:: Working data
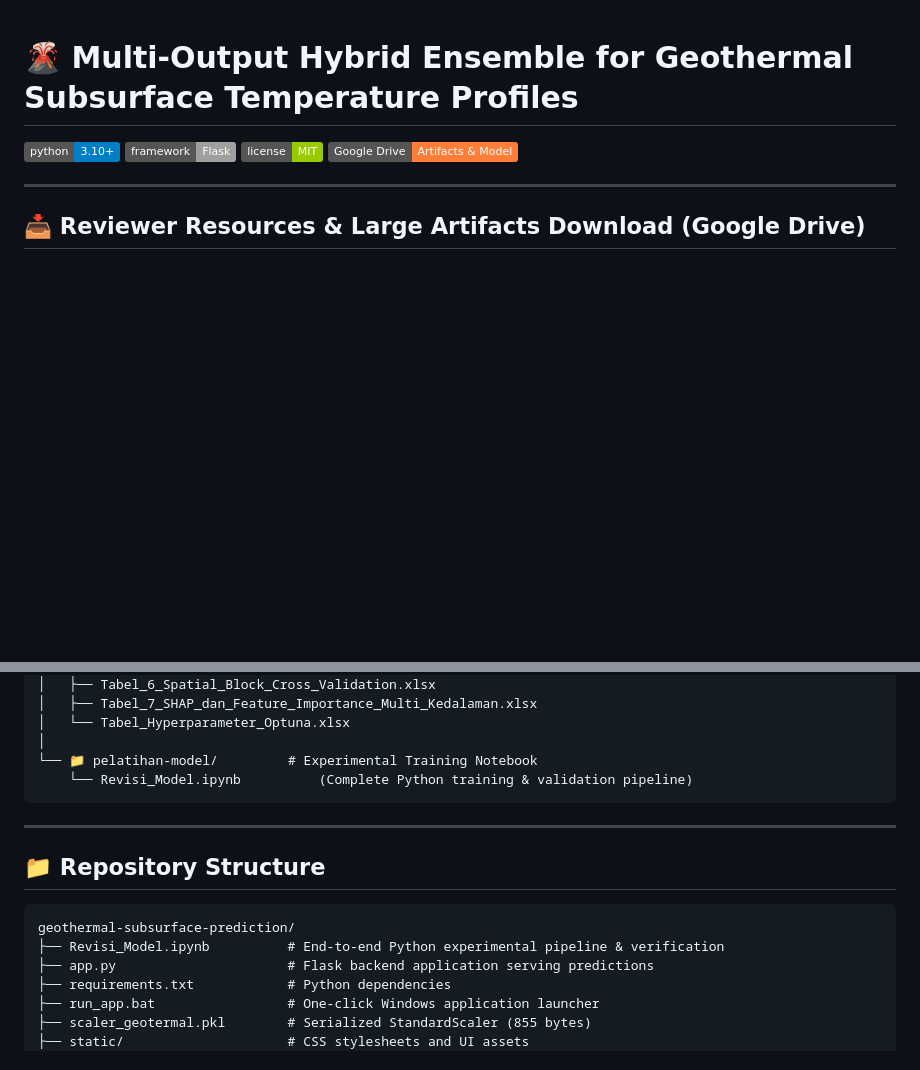
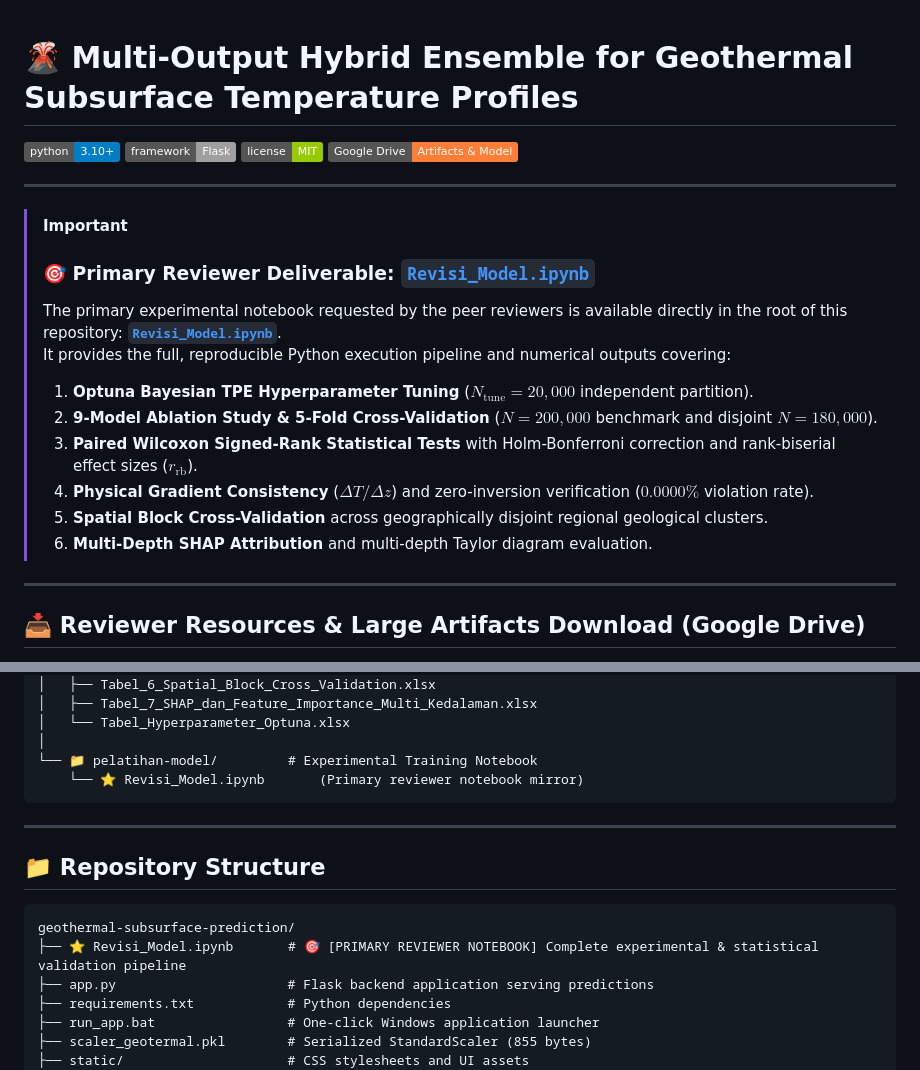
Before and after one commit to pranataa-labs/Geothermal-Subsurface-Prediction, a Markdown page: README.md, 2 parts joined by grey strips. Rendered like a GitHub page; badges without logos; blank space fills up the shorter version.

Commit message:
docs: highlight Revisi_Model.ipynb as primary reviewer deliverable

````diff
--- a/README.md
+++ b/README.md
@@ -4,6 +4,19 @@
 [![Framework Flask](https://img.shields.io/badge/framework-Flask-lightgrey.svg)](https://flask.palletsprojects.com/)
 [![License MIT](https://img.shields.io/badge/license-MIT-green.svg)](LICENSE)
 [![Google Drive Artifacts](https://img.shields.io/badge/Google%20Drive-Artifacts%20%26%20Model-orange.svg)](https://drive.google.com/drive/folders/1eAcN74KvVi5Pjj2qIRBgYzUZwVC3m7qV?usp=sharing)
+
+---
+
+> [!IMPORTANT]
+> ### 🎯 Primary Reviewer Deliverable: [`Revisi_Model.ipynb`](./Revisi_Model.ipynb)
+> The primary experimental notebook requested by the peer reviewers is available directly in the root of this repository: **[`Revisi_Model.ipynb`](./Revisi_Model.ipynb)**.
+> It provides the full, reproducible Python execution pipeline and numerical outputs covering:
+> 1. **Optuna Bayesian TPE Hyperparameter Tuning** ($N_{\text{tune}} = 20,000$ independent partition).
+> 2. **9-Model Ablation Study & 5-Fold Cross-Validation** ($N = 200,000$ benchmark and disjoint $N = 180,000$).
+> 3. **Paired Wilcoxon Signed-Rank Statistical Tests** with Holm-Bonferroni correction and rank-biserial effect sizes ($r_{\text{rb}}$).
+> 4. **Physical Gradient Consistency** ($\Delta T / \Delta z$) and zero-inversion verification ($0.0000\%$ violation rate).
+> 5. **Spatial Block Cross-Validation** across geographically disjoint regional geological clusters.
+> 6. **Multi-Depth SHAP Attribution** and multi-depth Taylor diagram evaluation.
 
 ---
 
@@ -40,7 +53,7 @@ artikel-revisi/
 │   └── Tabel_Hyperparameter_Optuna.xlsx
 │
 └── 📁 pelatihan-model/         # Experimental Training Notebook
-    └── Revisi_Model.ipynb          (Complete Python training & validation pipeline)
+    └── ⭐ Revisi_Model.ipynb       (Primary reviewer notebook mirror)
 ```
 
 ---
@@ -49,7 +62,7 @@ artikel-revisi/
 
 ```
 geothermal-subsurface-prediction/
-├── Revisi_Model.ipynb          # End-to-end Python experimental pipeline & verification
+├── ⭐ Revisi_Model.ipynb       # 🎯 [PRIMARY REVIEWER NOTEBOOK] Complete experimental & statistical validation pipeline
 ├── app.py                      # Flask backend application serving predictions
 ├── requirements.txt            # Python dependencies
 ├── run_app.bat                 # One-click Windows application launcher
````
::::
## Directions for this task
Given the word "https", show every line of the records that contains it.

## Task answer
 [![Framework Flask](https://img.shields.io/badge/framework-Flask-lightgrey.svg)](https://flask.palletsprojects.com/)
 [![License MIT](https://img.shields.io/badge/license-MIT-green.svg)](LICENSE)
 [![Google Drive Artifacts](https://img.shields.io/badge/Google%20Drive-Artifacts%20%26%20Model-orange.svg)](https://drive.google.com/drive/folders/1eAcN74KvVi5Pjj2qIRBgYzUZwVC3m7qV?usp=sharing)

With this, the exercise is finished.